The first instance of the Department’s Writing Awards, which include categories in Criticism, Fiction and Poetry, is open to any student in Year Twelve and offers students the opportunity to win cash prizes as well as a chance to be published in Lancaster’s literary magazine, Cake, which specialises in publishing “the best in new writing, be it poetry, flash fiction or insightful reviews of new work.”
Judging the competition will be members of the University’s own literary elite, including critic and Distinguished Professor of English Literature Terry Eagleton as a judge for the Criticism category, and Paul Farley, who was recently nominated for the prestigious T. S. Eliot Prize for Poetry, as a judge of the Poetry category. Also adding the benefits of their own experience and insights will be Helen Farish and Graham Mort (Poetry), and Jenn Ashworth, George Green and Zoe Lambert (Prose).
Current students of the University are being asked to spread the word by contacting their old schools and colleges with details of the competition. By entering into the contest, young writers will have the chance to showcase their talents and secure recognition for their writing potential. It is also hoped that engagement with Further Education students interested in English and Creative Writing will foster links that will endure as they come to make their university applications: Professor Schad indicated his hope that the event would “develop the profile of the Department amongst potential applicants.”

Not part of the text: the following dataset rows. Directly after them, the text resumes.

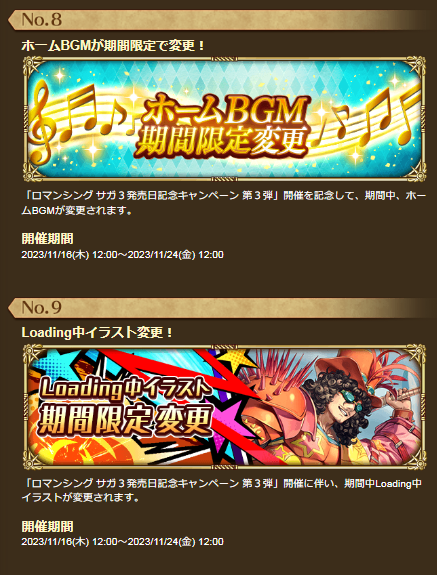
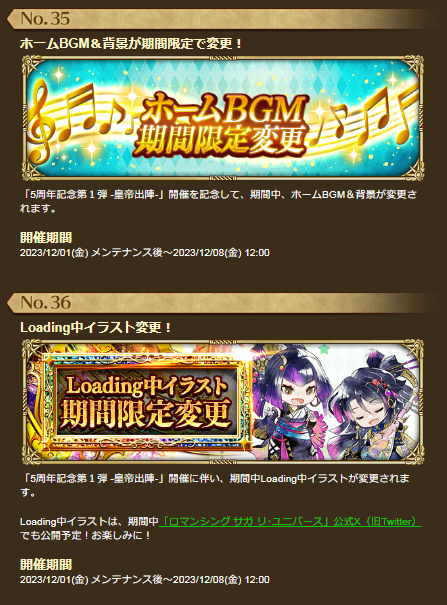
イベント情報追加

diff --git a/contents/romasagars/romasaga_pictures.html b/contents/romasagars/romasaga_pictures.html
@@ -25,18 +25,7 @@
     <link rel="stylesheet" href="../../css/style.css">
 
     <title>ロマサガＲＳ公式＆お祝いイラスト集</title>
-    
-    <!--[if lt IE 9]>
-    <script src="https://oss.maxcdn.com/html5shiv/3.7.2/html5shiv.min.js"></script>
-    <script src="https://oss.maxcdn.com/respond/1.4.2/respond.min.js"></script>
-    <style>
-      .menu1 a {background-position: -10px -10px;}
-      .menu2 a {background-position: -10px -130px;}
-      .menu3 a {background-position: -10px -250px;}
-      .menu4 a {background-position: -10px -370px;}
-      .menu5 a {background-position: -10px -490px;}
-    </style>
-    <![endif]-->
+
     <!-- Global site tag (gtag.js) - Google Analytics -->
     <script async src="https://www.googletagmanager.com/gtag/js?id=UA-156501005-1"></script>
     <script>

diff --git a/contents/romasagars/romasaga_ikusei.html b/contents/romasagars/romasaga_ikusei.html
@@ -25,17 +25,6 @@
 
     <title>ロマサガRS育成応援キャンペーンまとめ（移動前）</title>
 
-    <!--[if lt IE 9]>
-    <script src="https://oss.maxcdn.com/html5shiv/3.7.2/html5shiv.min.js"></script>
-    <script src="https://oss.maxcdn.com/respond/1.4.2/respond.min.js"></script>
-    <style>
-      .menu1 a {background-position: -10px -10px;}
-      .menu2 a {background-position: -10px -130px;}
-      .menu3 a {background-position: -10px -250px;}
-      .menu4 a {background-position: -10px -370px;}
-      .menu5 a {background-position: -10px -490px;}
-    </style>
-    <![endif]-->
     <!-- Global site tag (gtag.js) - Google Analytics -->
     <script async src="https://www.googletagmanager.com/gtag/js?id=UA-156501005-1"></script>
     <script>

diff --git a/contents/romasagars/romasaga_calendar.html b/contents/romasagars/romasaga_calendar.html
@@ -26,17 +26,6 @@
 
     <title>ロマサガRSカレンダー</title>
 
-    <!--[if lt IE 9]>
-    <script src="https://oss.maxcdn.com/html5shiv/3.7.2/html5shiv.min.js"></script>
-    <script src="https://oss.maxcdn.com/respond/1.4.2/respond.min.js"></script>
-    <style>
-      .menu1 a {background-position: -10px -10px;}
-      .menu2 a {background-position: -10px -130px;}
-      .menu3 a {background-position: -10px -250px;}
-      .menu4 a {background-position: -10px -370px;}
-      .menu5 a {background-position: -10px -490px;}
-    </style>
-    <![endif]-->
     <!-- Global site tag (gtag.js) - Google Analytics -->
     <script async src="https://www.googletagmanager.com/gtag/js?id=UA-156501005-1"></script>
     <script>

Lindsey King, the Part II Secretary for the Department, confirmed that over two and a half thousand schools across the country had received notice of the competition via email, and that those orchestrating the event were “look[ing] forward to receiving [the] first entries soon.” Social media websites have also been utilised in reaching out to as many aspiring writers as possible.
King added, “I think it’s a different way of getting students who might not think about Lancaster involved and interested.”
The closing date for entries is January 31st 2013, with the longlist due for publication in March and the shortlist in April. The announcement of the winning entries will be conducted in conjunction with Lancaster’s Sixth Form Conference, planned for July 2013, when a series of creative and critical seminars will also take place.
Further details and entry forms are available from: http://www.lancs.ac.uk/fass/english/undergrad/lancasterwritingawards.htm
Enquiries can be forwarded to: firstname.lastname@example.org